hospital CEOs experienced nurse shortages at their organizations.
â– The federal Agency for Healthcare Research and Quality found that overtime had increased from 3.9% to 5.9% of total hours from 1995 to 2002, while a study by the Institute for Women's
Policy Research linked better pay to lower turnover.
President Bush signed legislation in May 2005 to free up 50,000 visas for foreign nurses, while the Nurse Reinvestment Act of 2002 provided scholarship money and a program designed to increase the number of faculty membersâ another shortage often blamed
for the shortfall in new nurses.
Meanwhile, a study released in late June by the Center for Studying Health System Change indicated hospitals are turning to educational initiatives and competitive compensation to help fill nurse vacancies, and relying less on temporary staffing agencies.
In 1983, in an attempt to rein in Medicare costs, the government changed reimbursements to hospitals from a cost-based system to a prospective payment system. Under the new system, hospitals were paid set rates based on DRGs. The idea behind the change was that by paying flat rates, the government would encourage hospitals to become more efficient, which in turn would save Medicare money.
But after providers began manipulating the payment system by upcodingâin which a hospital would select an incorrect DRG code to obtain greater reimbursementâand by billing Medicare for multiple DRGs for a single patient encounter, the government began to crack down.
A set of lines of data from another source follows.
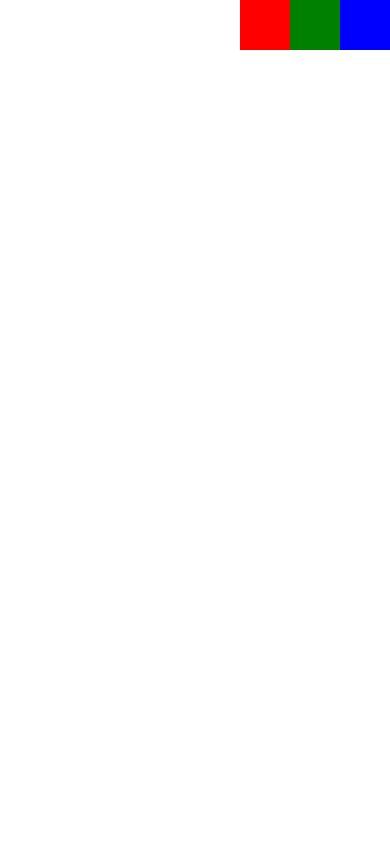
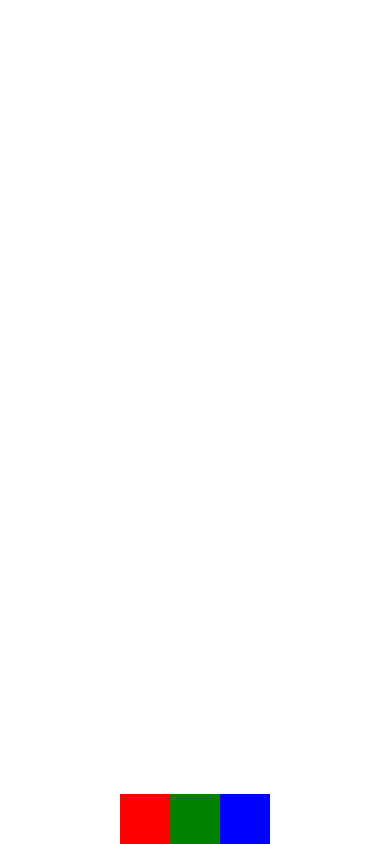
Before and after one commit to joaothe/rnative-components, a React Native app: screen / in a window 390 px wide. Built offline with nearby package versions, Linux system fonts and the light colour scheme.

Commit message:
More additions

```diff
--- a/App.js
+++ b/App.js
@@ -4,7 +4,7 @@ import {Platform, StyleSheet, Text, View} from 'react-native';
 export default class App extends Component {
   render() {
     return (
-      <View style={{flex: 1, flexDirection: 'row', justifyContent: 'flex-end'}}>
+      <View style={{flex: 1, flexDirection: 'row', justifyContent: 'center', alignItems: 'flex-end'}}>
         <View style={{width: 50, height: 50, backgroundColor: 'red'}}></View>
         <View style={{width: 50, height: 50, backgroundColor: 'green'}}></View>
         <View style={{width: 50, height: 50, backgroundColor: 'blue'}}></View>
```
Then in 1992, physician reimbursements were also switched to a PPS, and the rates were set relatively low, causing an uproar within the physician community that has yet to be quelled.
Earlier this year, the CMS proposed an overhaul of the PPS system, in what the agency described as the "first significant revision of the inpatient prospective payment system since its implementation in 1983." The CMS' public-
and hurt specialty hospitals.
severity, high-profit patients.